“The fact that they’ve taken my Medicare — that I’ve paid for all my life – and given it to Highmark to make decisions about my Medicare is just unbelievable," she said.

She and other plaintiffs take issue with the extensive list of new pre-authorization requirements that the Medicare Advantage Plan would introduce.

"Take getting an ambulance after a heart attack as an example," she says. "According to the rules of this new plan, that's covered only if the medical condition is such that other means of transportation could endanger the person's health, or if authorized. How do you get pre-authorization for an ambulance ride if you're having a heart attack? You can't plan for that. We don't have these kinds of pre-authorization requirements under our current plan."

She added that Medicare Advantage Plans are more likely to deny coverage for medical procedures than retirees' current Medicare plan; though the rate of denial under Medicare Advantage Plans is roughly 8 percent, the lawsuit's plaintiffs note that coverage denials are exceedingly rare under standard Medicare plans.

Peterson and Kowalko also take issue with the limitations on mobility that the shift could create for retirees.

"If you retired and moved out of state, where are you going to find doctors who are participating in the Highmark Delaware plan?" Peterson asked. "Right now, I can go to any Medicare provider in the United States. I could go to any of them."

Within Delaware, nearly 95 percent of Medicare providers have agreed to participate in the Medicare Advantage Plan; the state is working to secure participation from the remaining holdouts.

Beginning in August, Kowalko began rallying lawmakers and retirees to pressure Gov. John Carney to delay the change. On September 9, Senate Democrats wrote a letter to Carney asking him to at least consider modifying the terms of the agreement with Highmark Delaware, including by requiring quarterly reports on coverage denials, turn-around times and "other details of the pre-authorization process." And on September 12, lawmakers and representatives from the state's Pension Office and Highmark Delaware held a town hall in Wilmington to address retirees' concerns about the plan.

Despite the pressure, Carney has resisted requests to delay the change to discuss its impact, arguing the state would be breaking contractual obligations and that it is too late to stall the implementation of the new plan. Kowalko says the Governor’s claims are false.

“The Governor and his appointees are lying about time frames," he said, "and they continue to lie about who had knowledge of this plan."

According to an email shared with Delaware Public Media, as of Monday, the state’s contract with Highmark had not yet been fully executed.

In a letter sent to lawmakers responding to their suggestions, however, Carney's office noted that the agreement with Highmark Delaware will include some adjustments made in response to retirees' concerns, including a four-month delay in implementing pre-authorization requirements and quarterly reporting on the rate of denial of benefits.

Nevertheless, opponents of the Medicare Advantage Plans maintain that the change merits reconsideration.
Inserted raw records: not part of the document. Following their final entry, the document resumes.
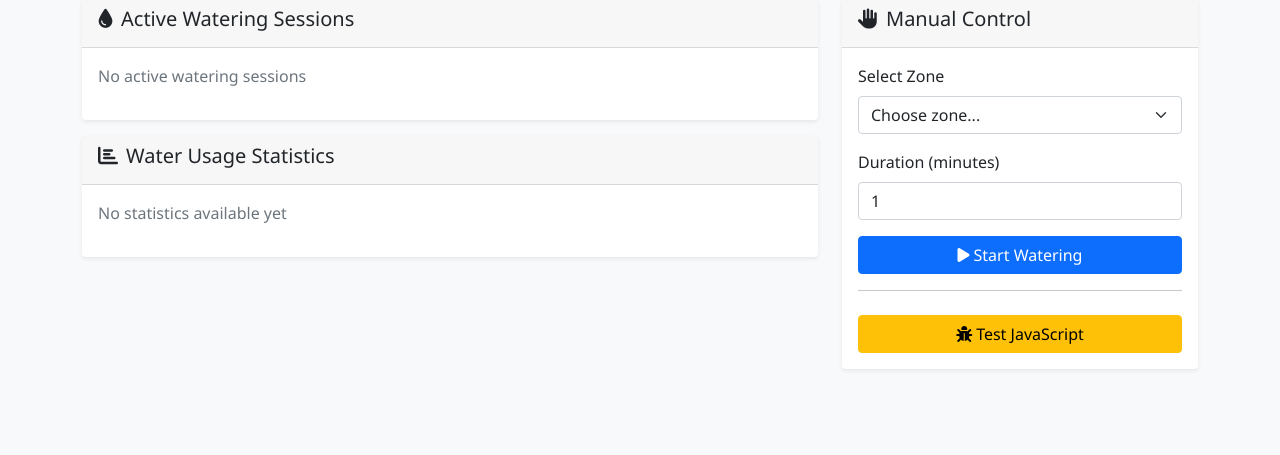
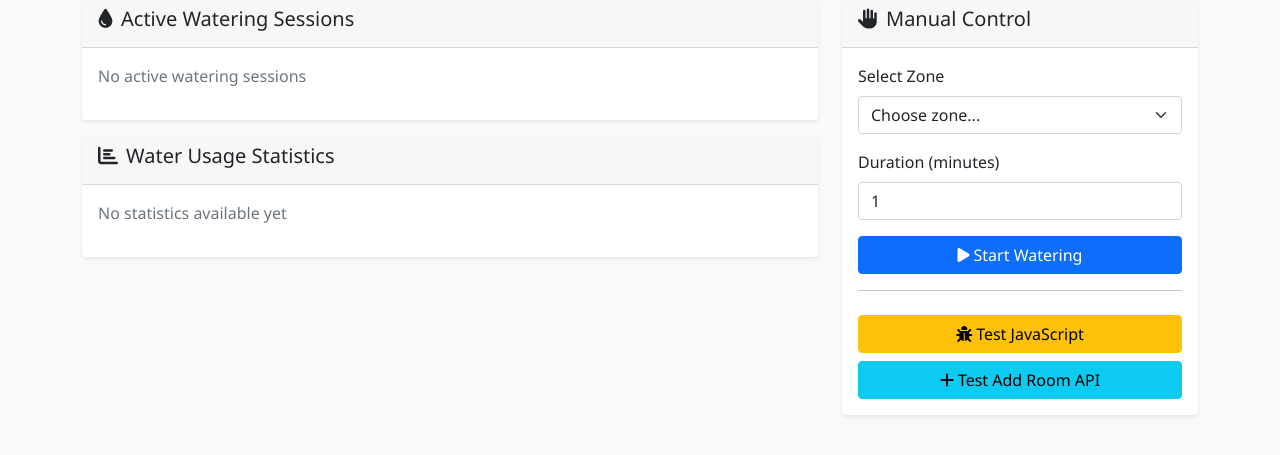
Before and after one commit to goatboynz/ha-smart-irrigation, a Flask app: page / in a window 1280 px wide. Shown: the part 286-741 px from the top of the page. Run offline with Flask 3, Linux system fonts and the light colour scheme; data that the repository does not hold is empty; some libraries are stand-ins or nearby versions.

Commit message:
Enhanced debug v1.1.2: Multiple testing approaches for Add Room
 ENHANCED DEBUGGING:
- Add testAddRoomDirect() function to bypass UI completely
- Add 'Test Add Room API' button on dashboard for direct testing
- Add inline alert to Save Room button to verify click events
- Add debug endpoints for server-side testing

 DEBUG ENDPOINTS:
- /debug/create-test-room - Direct room creation bypassing frontend
- /debug/list-rooms - List all rooms from database directly
- /test-js - JavaScript functionality testing page
- Enhanced API logging and error reporting

 TESTING APPROACHES:
1. Button click verification (inline alert)
2. Direct API testing (testAddRoomDirect function)
3. Server-side database testing (debug endpoints)
4. JavaScript functionality verification
5. Modal form testing with enhanced logging

This provides multiple ways to identify where the Add Room process fails!

```diff
--- a/app/main.py
+++ b/app/main.py
@@ -24,6 +24,14 @@ logger = logging.getLogger(__name__)
 # Initialize Flask app
 app = Flask(__name__, template_folder='/www/templates', static_folder='/www/static')
 app.config['SECRET_KEY'] = 'irrigation_secret_key'
+
+# Add logging for static file requests
+@app.before_request
+def log_request_info():
+    if request.path.startswith('/static/'):
+        logger.info(f"Static file request: {request.path}")
+    elif request.path.startswith('/api/'):
+        logger.info(f"API request: {request.method} {request.path}")
 
 # Configure for Home Assistant ingress
 @app.after_request
@@ -57,7 +65,7 @@ def index():
         return render_template('index.html')
     except Exception as e:
         logger.error(f"Error rendering index template: {e}")
-        return f"<h1>Smart Irrigation Controller</h1><p>Template error: {e}</p><p><a href='/health'>Health Check</a></p>"
+        return f"<h1>Smart Irrigation Controller</h1><p>Template error: {e}</p><p><a href='/health'>Health Check</a></p><p><a href='/test-js'>Test JavaScript</a></p>"
 
 @app.route('/health')
 def health():
@@ -70,6 +78,80 @@ def test():
     """Simple test endpoint"""
     logger.info("Test route accessed")
     return "<h1>Flask is working!</h1><p>If you see this, the Flask app is running correctly.</p>"
+
+@app.route('/test-js')
+def test_js():
+    """Test JavaScript functionality"""
+    return '''
+    <!DOCTYPE html>
+    <html>
+    <head><title>JS Test</title></head>
+    <body>
+        <h1>JavaScript Test</h1>
+        <button onclick="testSaveRoom()">Test Save Room Function</button>
+        <div id="result"></div>
+        <script>
+            function testSaveRoom() {
+                console.log('Test button clicked');
+                document.getElementById('result').innerHTML = 'Test function called!';
+
+                // Test fetch to API
+                fetch('/api/rooms', {
+                    method: 'POST',
+                    headers: {'Content-Type': 'application/json'},
+                    body: JSON.stringify({name: 'Test Room', type: 'vegetative', description: 'Test'})
+                })
+                .then(response => response.json())
+                .then(data => {
+                    console.log('API Response:', data);
+                    document.getElementById('result').innerHTML += '<br>API Response: ' + JSON.stringify(data);
+                })
+                .catch(error => {
+                    console.error('Error:', error);
+                    document.getElementById('result').innerHTML += '<br>Error: ' + error;
+                });
+            }
+        </script>
+    </body>
+    </html>
+    '''
+
+@app.route('/test-js')
+def test_js():
+    """Test JavaScript functionality"""
+    return '''
+    <!DOCTYPE html>
+    <html>
+    <head><title>JS Test</title></head>
+    <body>
+        <h1>JavaScript Test</h1>
+        <button onclick="testSaveRoom()">Test Save Room Function</button>
+        <div id="result"></div>
+
+        <script>
+        function testSaveRoom() {
+            console.log('Testing saveRoom function...');
+            document.getElementById('result').innerHTML = 'Testing...';
+
+            fetch('/api/rooms', {
+                method: 'POST',
+                headers: {'Content-Type': 'application/json'},
+                body: JSON.stringify({name: 'Test Room', type: 'vegetative', description: 'Test'})
+            })
+            .then(response => response.json())
+            .then(data => {
+                console.log('Result:', data);
+                document.getElementById('result').innerHTML = 'Result: ' + JSON.stringify(data);
+            })
+            .catch(error => {
+                console.error('Error:', error);
+                document.getElementById('result').innerHTML = 'Error: ' + error;
+            });
+        }
+        </script>
+    </body>
+    </html>
+    '''
 
 @app.route('/test-js')
 def test_js():
@@ -134,9 +216,9 @@ def debug_create_test_room():
         return jsonify({'success': False, 'error': 'Controller not initialized'})
 
     test_data = {
-        'name': 'Test Room',
+        'name': f'Test Room {datetime.now().strftime("%H:%M:%S")}',
         'type': 'vegetative',
-        'description': 'Debug test room'
+        'description': 'Debug test room created via direct endpoint'
     }
 
     try:
@@ -146,6 +228,21 @@ def debug_create_test_room():
     except Exception as e:
         logger.error(f"Debug room creation error: {e}")
         return jsonify({'success': False, 'error': str(e)})
+
+@app.route('/debug/list-rooms')
+def debug_list_rooms():
+    """Debug endpoint to list all rooms"""
+    logger.info("Debug list rooms called")
+    if controller is None:
+        return jsonify({'rooms': [], 'error': 'Controller not initialized'})
+
+    try:
+        rooms = controller.get_rooms()
+        logger.info(f"Debug rooms list: {rooms}")
+        return jsonify({'rooms': rooms, 'count': len(rooms)})
+    except Exception as e:
+        logger.error(f"Debug list rooms error: {e}")
+        return jsonify({'rooms': [], 'error': str(e)})
 
 @app.route('/api/rooms/<room_id>', methods=['PUT'])
 def update_room(room_id):
--- a/config.yaml
+++ b/config.yaml
@@ -1,6 +1,6 @@
 name: "Smart Irrigation Controller"
 description: "Advanced irrigation control system for hydroponic and soil-based growing"
-version: "1.1.1"
+version: "1.1.2"
 slug: smart_irrigation
 init: false
 arch:
--- a/www/static/js/app.js
+++ b/www/static/js/app.js
@@ -57,6 +57,31 @@ document.addEventListener('DOMContentLoaded', function() {
         .catch(error => {
             console.error('Initial API test failed:', error);
         });
+
+    // Add debug test function
+    window.testAddRoomDirect = function() {
+        console.log('Testing Add Room API directly');
+        fetch('/api/rooms', {
+            method: 'POST',
+            headers: {'Content-Type': 'application/json'},
+            body: JSON.stringify({name: 'Debug Test Room', type: 'vegetative', description: 'Test room from debug'})
+        })
+        .then(response => {
+            console.log('API Response status:', response.status);
+            return response.json();
+        })
+        .then(data => {
+            console.log('API Response data:', data);
+            alert('API Response: ' + JSON.stringify(data));
+            if (data.success) {
+                loadRooms(); // Reload rooms if successful
+            }
+        })
+        .catch(error => {
+            console.error('API Error:', error);
+            alert('API Error: ' + error);
+        });
+    };
 });
 
 // Socket.IO event listeners
--- a/www/templates/index.html
+++ b/www/templates/index.html
@@ -163,6 +163,9 @@
                                 <button class="btn btn-warning w-100 mt-2" onclick="testJavaScript()">
                                     <i class="fas fa-bug me-1"></i>Test JavaScript
                                 </button>
+                                <button class="btn btn-info w-100 mt-2" onclick="testAddRoomDirect()">
+                                    <i class="fas fa-plus me-1"></i>Test Add Room API
+                                </button>
                             </div>
                         </div>
                     </div>
@@ -239,7 +242,7 @@
                 </div>
                 <div class="modal-footer">
                     <button type="button" class="btn btn-secondary" data-bs-dismiss="modal">Cancel</button>
-                    <button type="button" class="btn btn-success" onclick="console.log('Save Room button clicked'); saveRoom();">Save Room</button>
+                    <button type="button" class="btn btn-success" onclick="console.log('Save Room button clicked'); alert('Button clicked!'); saveRoom();">Save Room</button>
                     <button type="button" class="btn btn-info" onclick="alert('Test button works!');">Test</button>
                 </div>
             </div>
```
Also changed, not shown: www/src/js/app.js (+25 -0 lines), CHANGELOG.md.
The lawsuit, said Peterson, "is our last option. We didn't want to have to sue, and I generally believe the state will do the right thing, but this is what it came to."

Pending the outcome of the lawsuit, the new Medicare Advantage Plans are expected to take effect on January 1.

Paul Kiefer comes to Delaware from Seattle, where he covered policing, prisons and public safety for the local news site PubliCola.